cover image WHAT ABOUT THE BIG STUFF? Finding Strength and Moving Forward When the Stakes Are High

WHAT ABOUT THE BIG STUFF? Finding Strength and Moving Forward When the Stakes Are High

Richard Carlson, Author . Hyperion $19.95 (304p) ISBN 978-0-7868-6884-1

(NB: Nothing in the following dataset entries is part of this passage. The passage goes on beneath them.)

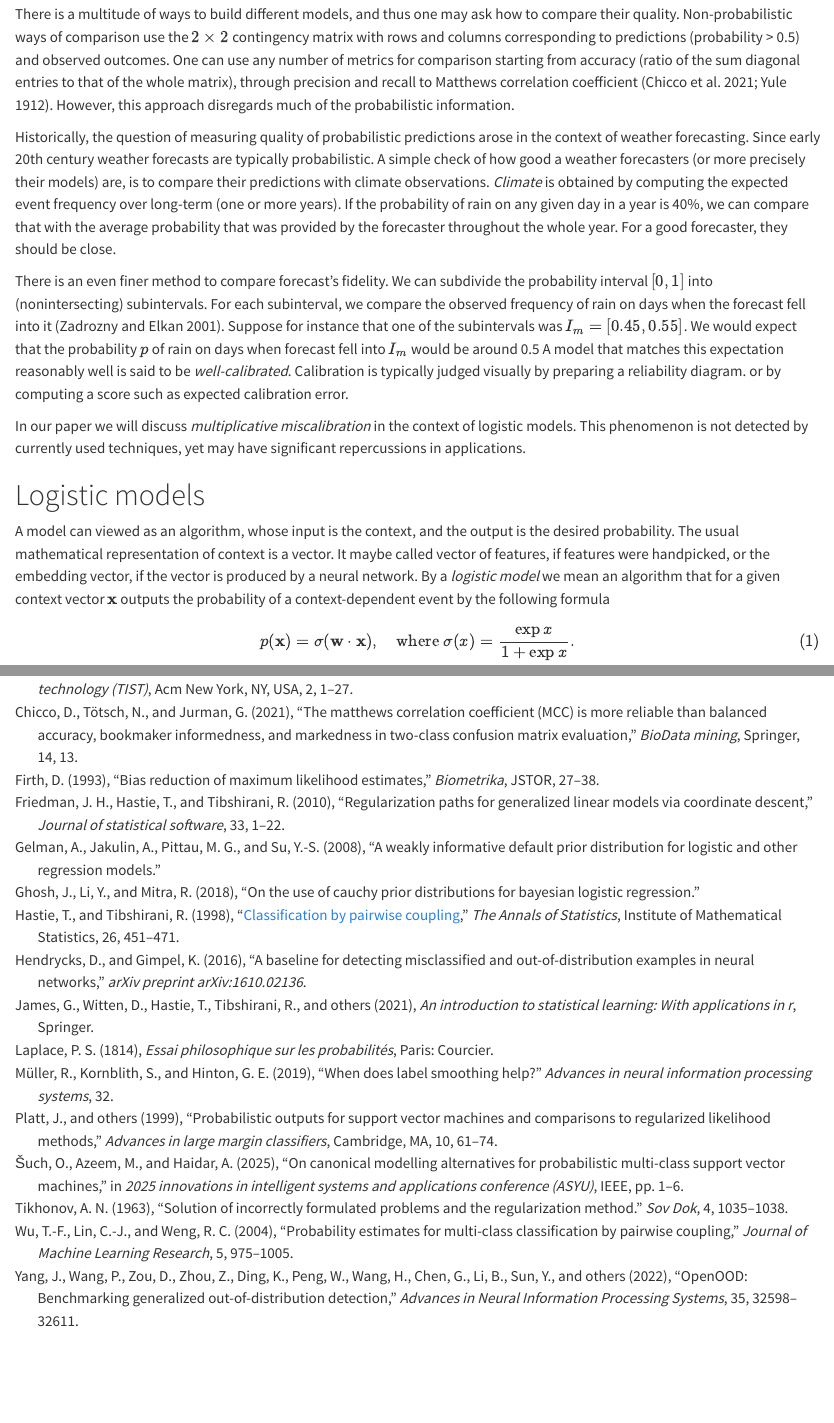
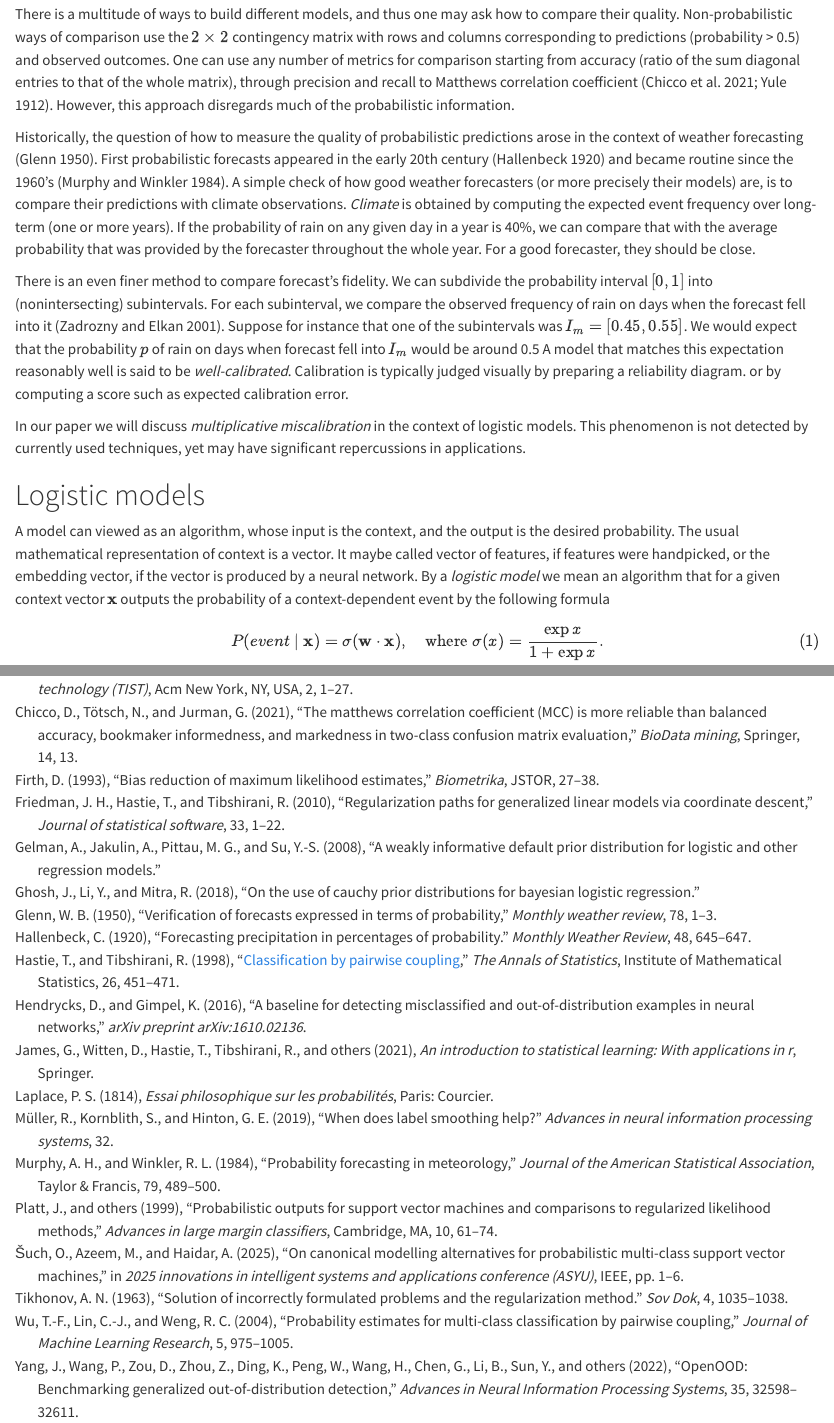
Before and after one commit to ondrej-such/ams, a Quarto document (index.qmd): the page in a window 1100 px wide, from 400 px down, and a second part further down, joined at a grey line. Rendered offline with R 4.5, knitr and Pandoc in place of Quarto, with nearby package versions; some code elsewhere in the file could not run offline.

Commit message:
Added refs for meteorology

```diff
--- a/index.qmd
+++ b/index.qmd
@@ -32,7 +32,7 @@ In practical applications, however, the question to quantify probability is ofte
 
 There is a multitude of ways to build different models, and thus one may ask how to compare their quality. Non-probabilistic ways of comparison use the $2\times 2$ contingency matrix with rows and columns corresponding to predictions (probability > 0.5) and observed outcomes. One can use any number of metrics for comparison starting from accuracy (ratio of the sum diagonal entries to that of the whole matrix), through precision and recall to Matthews correlation coefficient [@yule1912methods; @chicco2021matthews]. However, this approach disregards much of the probabilistic information.
 
-Historically, the question of measuring quality of probabilistic predictions arose in the context of weather forecasting. Since early 20th century weather forecasts are typically  probabilistic. A simple check of how good a weather forecasters (or more precisely their models) are, is to compare their predictions with climate observations. *Climate* is obtained by computing the expected event frequency over long-term (one or more years). If the probability of rain on any given day in a year is 40%, we can compare that with the average probability that was provided by the forecaster throughout the whole year. For a good forecaster, they should be close.
+Historically, the question of how to measure the quality of probabilistic predictions arose in the context of weather forecasting [@glenn1950verification]. First probabilistic forecasts appeared in the early 20th century [@hallenbeck1920forecasting] and became routine since the 1960's [@murphy1984probability]. A simple check of how good weather forecasters (or more precisely their models) are, is to compare their predictions with climate observations. *Climate* is obtained by computing the expected event frequency over long-term (one or more years). If the probability of rain on any given day in a year is 40%, we can compare that with the average probability that was provided by the forecaster throughout the whole year. For a good forecaster, they should be close.
 
 There is an even finer method to compare forecast's fidelity. We can subdivide the probability interval $[0,1]$ into (nonintersecting) subintervals. For each subinterval, we compare the observed frequency of rain on days when the forecast fell into it [@zadrozny2001obtaining]. Suppose for instance that one of the subintervals was $I_m = [0.45, 0.55]$. We would expect that the probability $p$ of rain on days when forecast fell into $I_m$ would be around 0.5 A model that matches this expectation reasonably well is said to be *well-calibrated*. Calibration is typically judged visually by preparing a reliability diagram. or by computing a score such as expected calibration error.
 
@@ -51,7 +51,7 @@ is not detected by currently used techniques, yet may have significant repercuss
 
 A model can viewed as an algorithm, whose input is the context, and the output is the desired probability. The usual mathematical representation of context is a vector. It maybe called vector of features, if features were handpicked, or the embedding vector, if the vector is produced by a neural network. By a *logistic model* we mean an algorithm that for a given context vector $\mathbf{x}$ outputs the probability of a context-dependent event by the following formula
 $$
-p(\mathbf{x}) = \sigma(\mathbf{w} \cdot \mathbf{x}),\quad\textrm{where } \sigma(x) = \frac{\exp x}{1 + \exp{x}}.
+P(event \mid \mathbf{x}) = \sigma(\mathbf{w} \cdot \mathbf{x}),\quad\textrm{where } \sigma(x) = \frac{\exp x}{1 + \exp{x}}.
 $$ {#eq-logistic}
 Note that  the model allows predicting probabilities in the whole range $(0,1)$ since $$
 \begin{aligned}
--- a/references.bib
+++ b/references.bib
@@ -49,6 +49,37 @@
   number={05},
   pages={2001},
   year={2001}
+}
+
+@article{glenn1950verification,
+  title={Verification of forecasts expressed in terms of probability},
+  author={Glenn, W Brier},
+  journal={Monthly weather review},
+  volume={78},
+  number={1},
+  pages={1--3},
+  year={1950}
+}
+
+@article{murphy1984probability,
+  title={Probability forecasting in meteorology},
+  author={Murphy, Allan H and Winkler, Robert L},
+  journal={Journal of the American Statistical Association},
+  volume={79},
+  number={387},
+  pages={489--500},
+  year={1984},
+  publisher={Taylor \& Francis}
+}
+
+@article{hallenbeck1920forecasting,
+  title={Forecasting Precipitation in Percentages of Probability.},
+  author={Hallenbeck, Cleve},
+  journal={Monthly Weather Review},
+  volume={48},
+  number={11},
+  pages={645--647},
+  year={1920}
 }
 
 @article{wu2004probability,
```
Also changed, not shown: index.qmd (6 more changed lines).
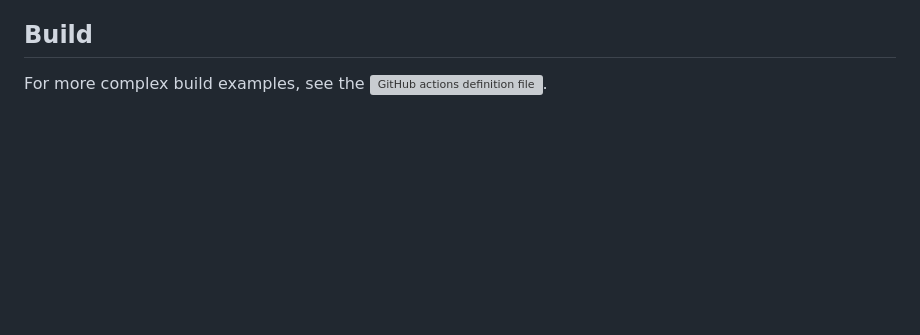
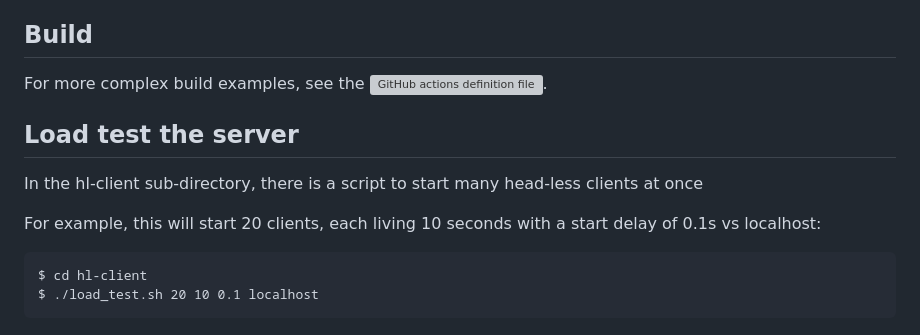
Before and after one commit to bitknife/Go-Shapes, a Markdown page: README.md, the part around the change. Rendered like a GitHub page; blank space fills up the shorter version; grey boxes are pictures that could not be loaded.

Commit message:
Updated README regarding load testing the server.

```diff
--- a/README.md
+++ b/README.md
@@ -130,3 +130,11 @@ See details in go-root/wasm directory and also .github/workflows/go.yml.
 
 ## Build
 For more complex build examples, see the ![GitHub actions definition file](.github/workflows/go.yml).
+
+## Load test the server
+In the hl-client sub-directory, there is a script to start many head-less clients at once
+
+For example, this will start 20 clients, each living 10 seconds with a start delay of 0.1s vs localhost:
+
+    $ cd hl-client
+    $ ./load_test.sh 20 10 0.1 localhost
```
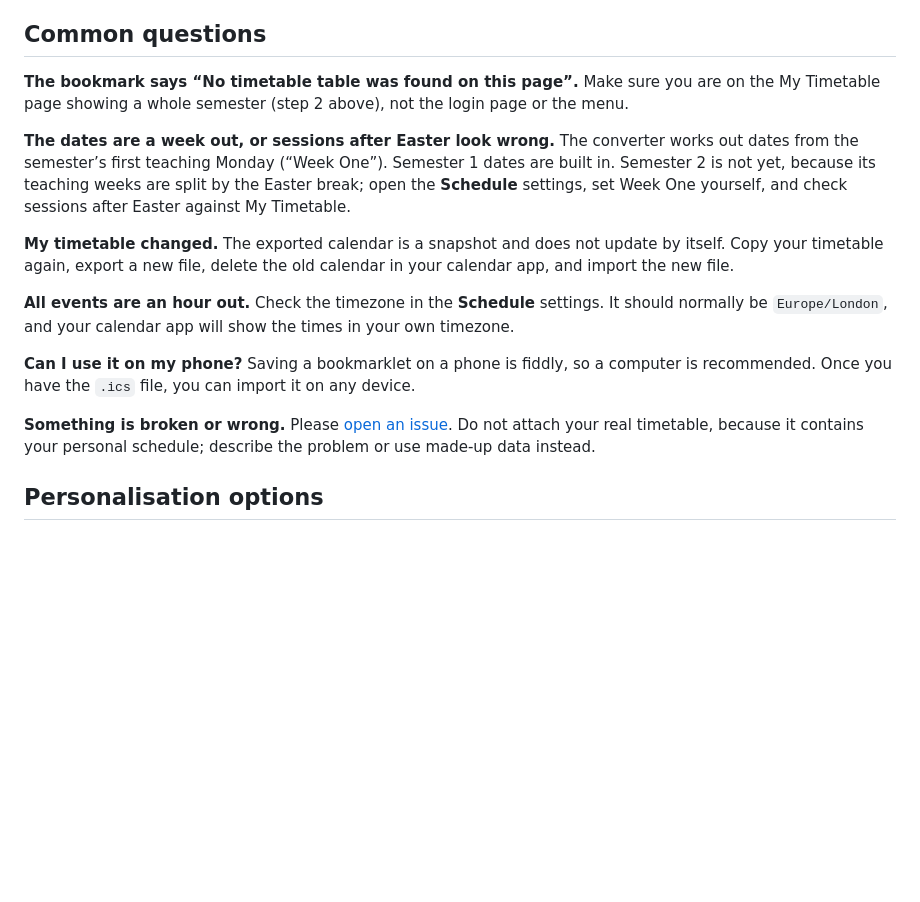
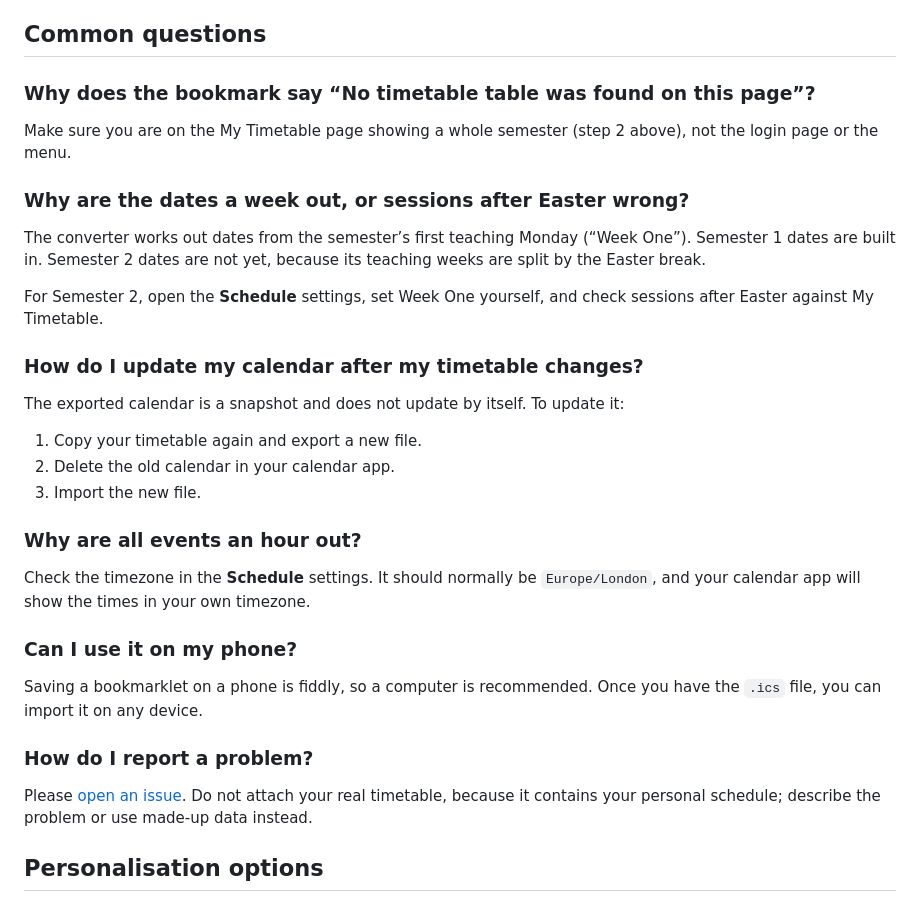
Before and after one commit to GeniusLv2006/uol-timetables, a Markdown page: README.md, the part around the change. Rendered like a GitHub page; blank space fills up the shorter version.

```diff
--- a/README.md
+++ b/README.md
@@ -66,22 +66,34 @@ We recommend importing into a **new, separate calendar** (for example “Semeste
 
 ## Common questions
 
-**The bookmark says “No timetable table was found on this page”.**
+### Why does the bookmark say “No timetable table was found on this page”?
+
 Make sure you are on the My Timetable page showing a whole semester (step 2 above), not the login page or the menu.
 
-**The dates are a week out, or sessions after Easter look wrong.**
-The converter works out dates from the semester’s first teaching Monday (“Week One”). Semester 1 dates are built in. Semester 2 is not yet, because its teaching weeks are split by the Easter break; open the **Schedule** settings, set Week One yourself, and check sessions after Easter against My Timetable.
+### Why are the dates a week out, or sessions after Easter wrong?
 
-**My timetable changed.**
-The exported calendar is a snapshot and does not update by itself. Copy your timetable again, export a new file, delete the old calendar in your calendar app, and import the new file.
+The converter works out dates from the semester’s first teaching Monday (“Week One”). Semester 1 dates are built in. Semester 2 dates are not yet, because its teaching weeks are split by the Easter break.
 
-**All events are an hour out.**
+For Semester 2, open the **Schedule** settings, set Week One yourself, and check sessions after Easter against My Timetable.
+
+### How do I update my calendar after my timetable changes?
+
+The exported calendar is a snapshot and does not update by itself. To update it:
+
+1. Copy your timetable again and export a new file.
+2. Delete the old calendar in your calendar app.
+3. Import the new file.
+
+### Why are all events an hour out?
+
 Check the timezone in the **Schedule** settings. It should normally be `Europe/London`, and your calendar app will show the times in your own timezone.
 
-**Can I use it on my phone?**
+### Can I use it on my phone?
+
 Saving a bookmarklet on a phone is fiddly, so a computer is recommended. Once you have the `.ics` file, you can import it on any device.
 
-**Something is broken or wrong.**
+### How do I report a problem?
+
 Please [open an issue](https://github.com/GeniusLv2006/uol-timetables/issues/new/choose). Do not attach your real timetable, because it contains your personal schedule; describe the problem or use made-up data instead.
 
 ## Personalisation options
```
Also changed, not shown: README.zh-CN.md (+20 -8 lines).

In Carlson's bestselling Don't Sweat books, he declares that the right perspective can help everyday troubles seem less worrisome. Here he attempts to answer a question he received from thousands of readers. Tackling the "big stuff"—e.g., death, divorce, illness, September 11—Carlson offers a kind of advanced-level self-help book that's as heartfelt and useful as his "small stuff" guides. "Fortunately, a vast majority... is small stuff.... However, there's no denying that 'big stuff' exists," he admits. The key to handling it, he says, is to prepare by learning how to practice inner peace. If one is ready, according to Carlson, one can better handle pain. Drawing on Eastern and Western religions, he advises readers on mourning a loved one's death ("Healing from a loss is a natural process of life—just as healing from a broken bone is") and coping with why that person had to die so soon ("The first step toward inner peace... is admitting the fact that we simply don't know certain answers"). He also shares Mother Teresa's thoughts on doing "small things with great love"—since cultivating compassion can help one prepare for big stuff—as well as Buddhist philosophies on the power of forgiveness. Many of the messages readers have heard repeatedly in churches, synagogues, memorial services and even on Oprah. But dealing with the repercussions of September 11 and massive job layoffs, people want and need to hear them again. Carlson's many real-life examples of folks going through hard times and hard decisions are right on. (Oct. 1)

Forecast:There are more than 21 million copies of the Don't Sweat books in print, and Carlson's loyal fans will unquestionably pick up this latest offering, which Hyperion will also make available in audio. A Good Morning America appearance and ads in USA Today should boost sales.